**Data shown**
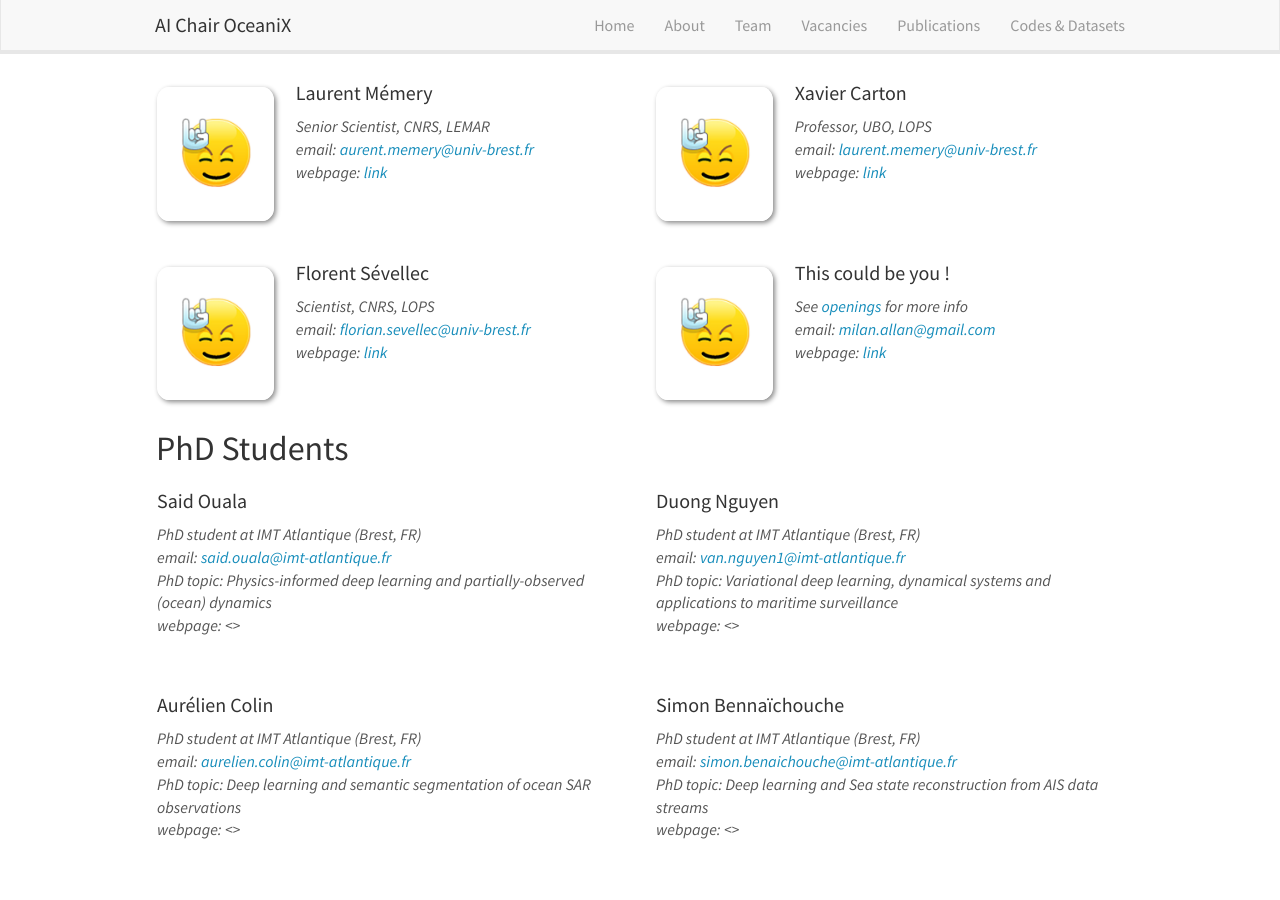
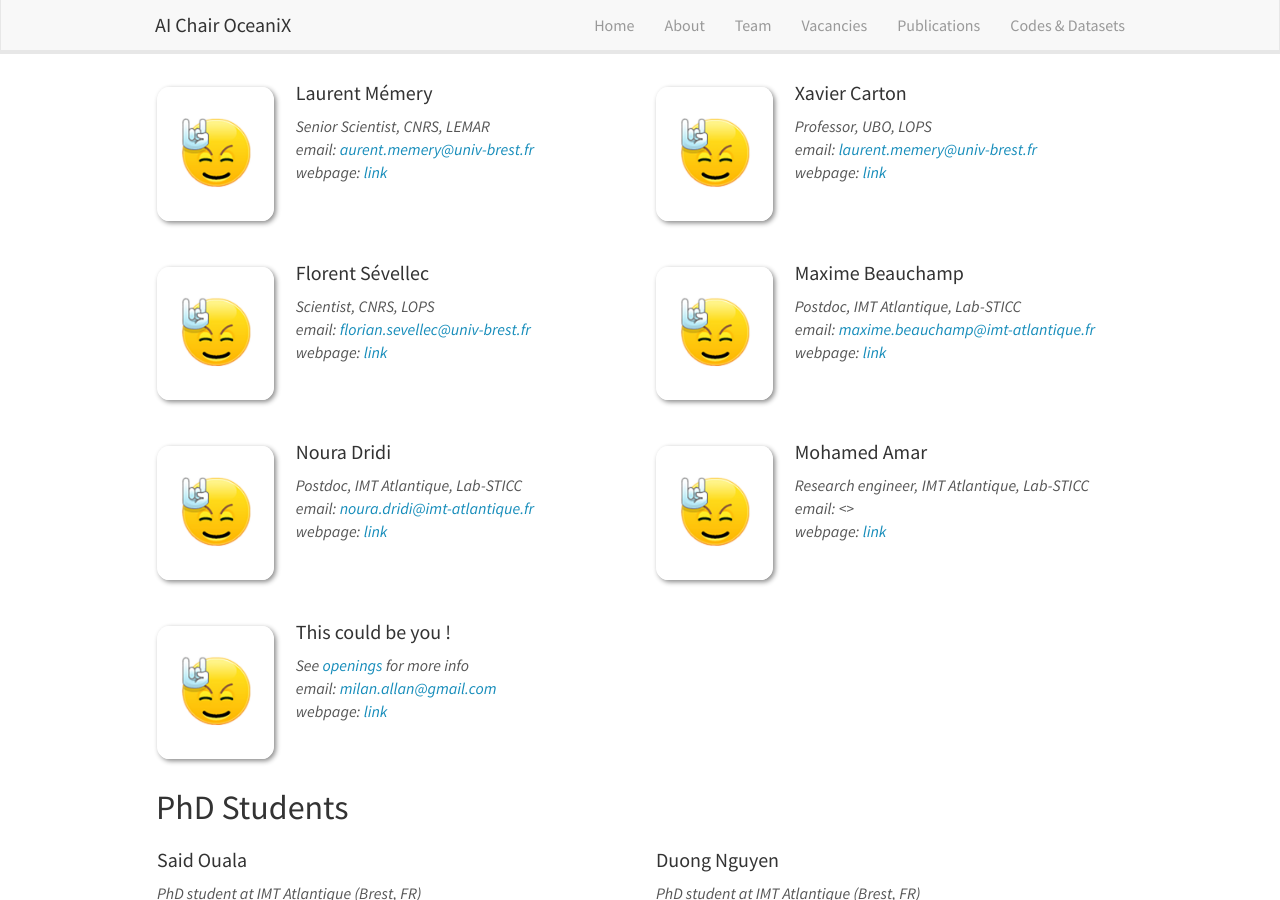
Before and after one commit to CIA-Oceanix/CIA-Oceanix.github.io, a Jekyll site: the page built from _pages/team.md, in a window 1280 px wide and 900 px high, scrolled down 1103 px. Built offline with Jekyll 4.4.1, drawn with Linux system fonts in a browser that asks for light colours; nearby versions of some CDN libraries.

Commit message:
Update team_members.yml

```diff
--- a/_data/team_members.yml
+++ b/_data/team_members.yml
@@ -118,6 +118,33 @@
   education1:
   education2:
 
+- name: Maxime Beauchamp
+  photo: rock.jpg
+  info: Postdoc, IMT Atlantique, Lab-STICC
+  email: maxime.beauchamp@imt-atlantique.fr
+  webpage: https://www.researchgate.net/profile/Maxime_Beauchamp
+  number_educ: 0
+  education1:
+  education2:
+
+- name: Noura Dridi
+  photo: rock.jpg
+  info: Postdoc, IMT Atlantique, Lab-STICC
+  email: noura.dridi@imt-atlantique.fr
+  webpage:
+  number_educ: 0
+  education1:
+  education2:
+
+- name: Mohamed Amar
+  photo: rock.jpg
+  info: Research engineer, IMT Atlantique, Lab-STICC
+  email:
+  webpage:
+  number_educ: 0
+  education1:
+  education2:
+
 - name: "This could be you !"
   photo: rock.jpg
   info: See <a href="http://www.allanlab.org/vacancies">openings</a> for more info
```
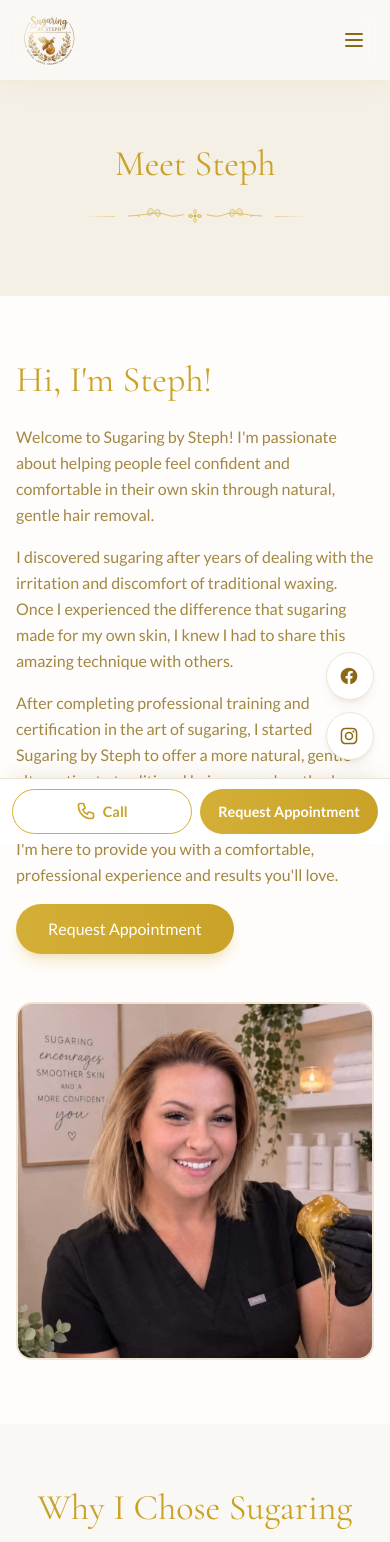
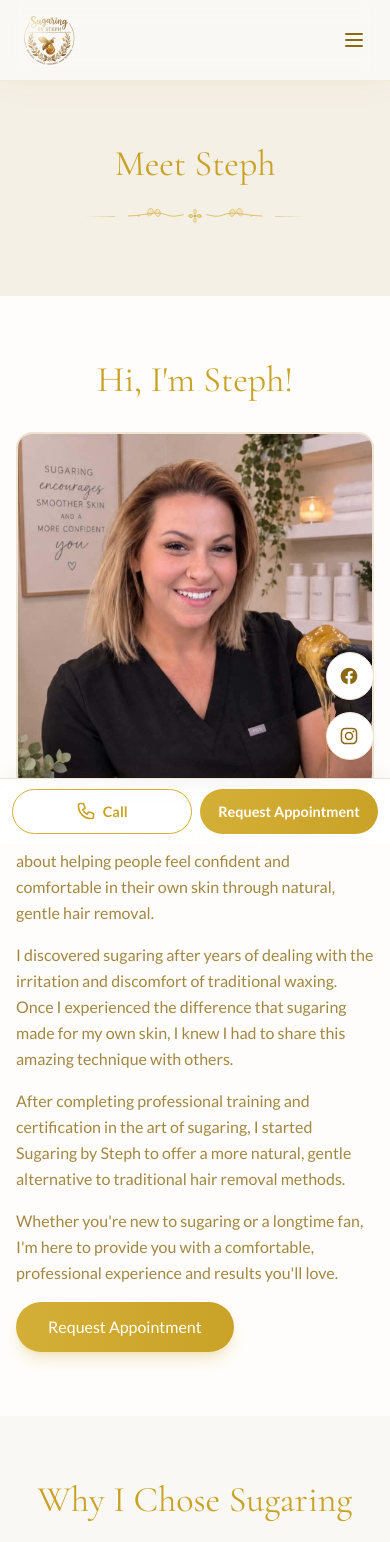
Before and after one commit to jbawt/SugaringbySteph, a React (Vite) app: page /about in a window 390 px wide. Shown: the top 1542 px of the page. Built offline with nearby package versions, Linux system fonts and the light colour scheme.

Commit message:
reorder about page on mobile view title -> photo -> content

```diff
--- a/src/pages/About.jsx
+++ b/src/pages/About.jsx
@@ -64,11 +64,14 @@
       {/* Main About Section */}
       <section className="py-16 bg-cream-50">
         <div className="max-w-6xl mx-auto px-4">
-          <ScrollReveal stagger className="grid grid-cols-1 md:grid-cols-2 gap-12 items-center">
-            {/* Photo */}
-            <div className="order-2 md:order-1 relative">
+          <ScrollReveal stagger className="grid grid-cols-1 md:grid-cols-2 gap-8 md:gap-x-12 md:gap-y-4 items-center">
+            <h2 className="order-1 font-script text-4xl text-gold-600 text-center md:col-start-2 md:row-start-1 md:self-end md:text-left md:mb-2">
+              Hi, I'm Steph!
+            </h2>
+
+            <div className="order-2 relative md:col-start-1 md:row-start-1 md:row-span-2">
               <CurvedBranch className="hidden md:block absolute -bottom-4 -left-6 w-36 h-36 opacity-30 pointer-events-none" />
-              <div className="relative aspect-square overflow-hidden rounded-2xl border-2 border-gold-200">
+              <div className="relative mx-auto aspect-square max-w-md overflow-hidden rounded-2xl border-2 border-gold-200 md:max-w-none">
                 <img
                   src={profilePhoto}
                   alt="Steph, founder of Sugaring by Steph"
@@ -77,10 +80,7 @@
               </div>
             </div>
 
-            {/* Bio */}
-            <div className="order-1 md:order-2">
-              <h2 className="font-script text-4xl text-gold-600 mb-6">Hi, I'm Steph!</h2>
-              <div className="space-y-4 text-bronze-500/80 leading-relaxed">
+            <div className="order-3 space-y-4 text-bronze-500/80 leading-relaxed md:col-start-2 md:row-start-2 md:self-start">
               <p>
                 Welcome to Sugaring by Steph! I'm passionate about helping people feel
                 confident and comfortable in their own skin through natural, gentle hair
@@ -104,7 +104,6 @@
               <Link to={CONTACT_PATH} className="btn-primary mt-6 inline-flex">
                 Request Appointment
               </Link>
-              </div>
             </div>
           </ScrollReveal>
         </div>
```
Lines whose indentation alone changed are shown as unchanged.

**Problem**
Go through the records and show every line with the string "gold" in it.

**Finished exercise**
+            <h2 className="order-1 font-script text-4xl text-gold-600 text-center md:col-start-2 md:row-start-1 md:self-end md:text-left md:mb-2">
-              <div className="relative aspect-square overflow-hidden rounded-2xl border-2 border-gold-200">
+              <div className="relative mx-auto aspect-square max-w-md overflow-hidden rounded-2xl border-2 border-gold-200 md:max-w-none">
-              <h2 className="font-script text-4xl text-gold-600 mb-6">Hi, I'm Steph!</h2>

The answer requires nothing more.